Do you ever have trouble focussing when you’re working on the computer?  Do you sit down to work and 30, 60, 90 minutes pass and you haven’t made much progress?

Since I’ve been self-employed, I have been at times very unproductive with my days.  I feel like I’m working all the time, but getting almost nothing accomplished. Over the past few months, I’ve recently started these two practices. The results? More focussed work, less time wasting. It also created more free time in my schedule to do other things that are important to me like meditating, spending time with nature, and yes, even socializing introvert style.

1) One task at a time. This practice changed my life. What you do is this: Sit down with your most important tasks for the day.  This is usually 1-3 things. Light a candle if you’re at home or do something else to signify to yourself that it’s work time.  This could be putting on headphones, closing the door, or anything else that signals to yourself that it’s time to get stuff done! I Don’t check email, Facebook, phone, or Zillow (house dreaming), the fridge, etc for this time. When I do this, I also set my phone on “airplane mode” and “do not disturb” (I need to do them both so I don’t get any notifications or messages whatsoever).

It’s surprising to me how effective this simple practice is.  One of the reasons this works is because studies have shown that multitasking makes it more difficult to complete tasks.  There was one particular study I found amusing—it explored how multitasking and pot smoking impacted the ability to perform on tests.
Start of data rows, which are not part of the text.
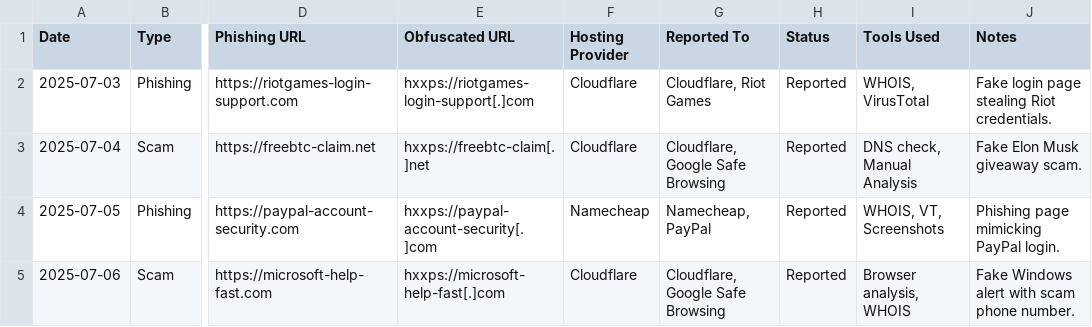
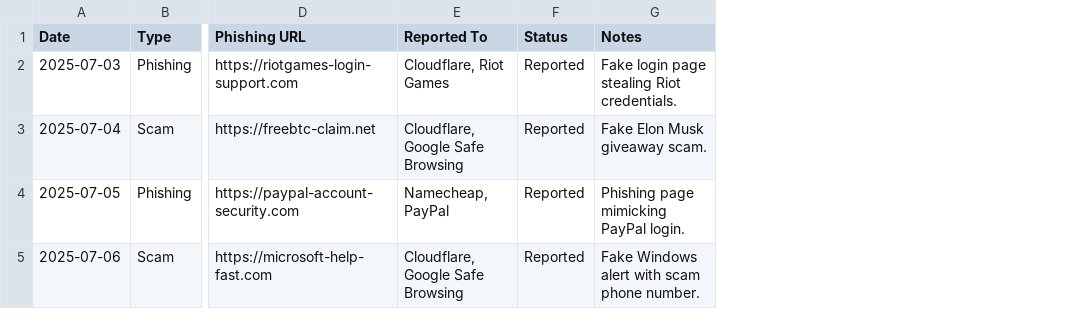
Before and after one commit to JOY6IX9INE/Phishing-Report-Log, a CSV file: reports.csv, drawn as a sheet; only a part is shown, gaps mark what is left out; the diff names each change by its address in the sheet, - before the commit and + after, or states it on an @@ line.

Commit message:
Update reports.csv

```diff
--- a/reports.csv
+++ b/reports.csv
-column E (Obfuscated URL), rows 2-5: hxxps://riotgames-login-support[.]com | hxxps://freebtc-claim[.]net | hxxps://paypal-account-security[.]com | hxxps://microsoft-help-fast[.]com
-column F (Hosting Provider), rows 2-5: Cloudflare | Cloudflare | Namecheap | Cloudflare
-column I (Tools Used), rows 2-5: WHOIS, VirusTotal | DNS check, Manual Analysis | WHOIS, VT, Screenshots | Browser analysis, WHOIS
```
Each group was asked to take a test.  The multitaskers had to take the test while answer phones, emails, etc. Another group had to take the test while high on pot.  In addition there was a control group who took the test without any particular circumstances.  The multitaskers performed much, much lower on the test than the control group.  Interestingly the pot smoking cohort scored higher than the multitaskers!
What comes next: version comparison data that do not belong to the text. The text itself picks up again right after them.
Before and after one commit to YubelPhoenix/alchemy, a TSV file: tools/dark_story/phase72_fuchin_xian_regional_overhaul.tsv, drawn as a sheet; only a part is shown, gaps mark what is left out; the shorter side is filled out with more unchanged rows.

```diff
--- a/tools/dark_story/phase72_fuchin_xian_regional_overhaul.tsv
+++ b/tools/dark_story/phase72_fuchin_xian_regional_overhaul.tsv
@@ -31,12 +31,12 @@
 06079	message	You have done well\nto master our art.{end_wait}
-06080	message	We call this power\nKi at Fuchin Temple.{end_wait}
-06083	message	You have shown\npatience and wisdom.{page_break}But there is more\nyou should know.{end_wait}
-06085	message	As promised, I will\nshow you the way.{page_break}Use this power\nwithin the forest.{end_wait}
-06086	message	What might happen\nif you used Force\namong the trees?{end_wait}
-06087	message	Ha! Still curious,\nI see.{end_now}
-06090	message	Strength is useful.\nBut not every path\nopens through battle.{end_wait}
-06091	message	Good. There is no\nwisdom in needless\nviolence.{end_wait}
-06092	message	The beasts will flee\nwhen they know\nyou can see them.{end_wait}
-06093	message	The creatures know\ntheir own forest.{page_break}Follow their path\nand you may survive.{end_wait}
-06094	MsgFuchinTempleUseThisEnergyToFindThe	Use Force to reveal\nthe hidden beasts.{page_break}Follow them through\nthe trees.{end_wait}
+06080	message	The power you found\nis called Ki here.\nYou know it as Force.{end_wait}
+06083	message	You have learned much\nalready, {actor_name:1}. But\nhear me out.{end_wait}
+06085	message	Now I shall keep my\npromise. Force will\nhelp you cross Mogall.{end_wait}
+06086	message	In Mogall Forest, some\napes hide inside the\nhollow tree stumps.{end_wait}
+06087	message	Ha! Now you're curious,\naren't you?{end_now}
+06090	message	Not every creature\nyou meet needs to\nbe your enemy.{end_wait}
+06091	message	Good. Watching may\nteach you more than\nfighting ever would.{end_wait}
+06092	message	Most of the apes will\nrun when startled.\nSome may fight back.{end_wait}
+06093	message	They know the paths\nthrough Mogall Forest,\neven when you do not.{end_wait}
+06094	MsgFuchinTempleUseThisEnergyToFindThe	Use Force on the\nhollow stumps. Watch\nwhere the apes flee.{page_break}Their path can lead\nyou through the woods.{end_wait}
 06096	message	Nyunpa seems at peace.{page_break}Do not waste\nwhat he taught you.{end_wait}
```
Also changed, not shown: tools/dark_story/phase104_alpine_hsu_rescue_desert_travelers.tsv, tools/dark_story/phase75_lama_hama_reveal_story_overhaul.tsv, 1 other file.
2) Decide how long a task will take.  I heard this tip from life coach Brooke Castillo who is a multimillionaire and works less than 20 hours per week.  I had doubts that I could do certain creative tasks in a set-time (like writing a blog post, planning a yoga class, etc), but it seems to work in more cases than not.  The reason is the task expands to the amount of time we allow it to.  If I tell myself I have 4 hours to plan my class, it will usually take that amount of time, plus I will have spent lots of time on social media and youtube. If I tell myself I have 1.5 hours to plan a class, it will usually get done in that time. 

Which tip resonated with you the most?  Try one of them out for a week and let us know how it goes!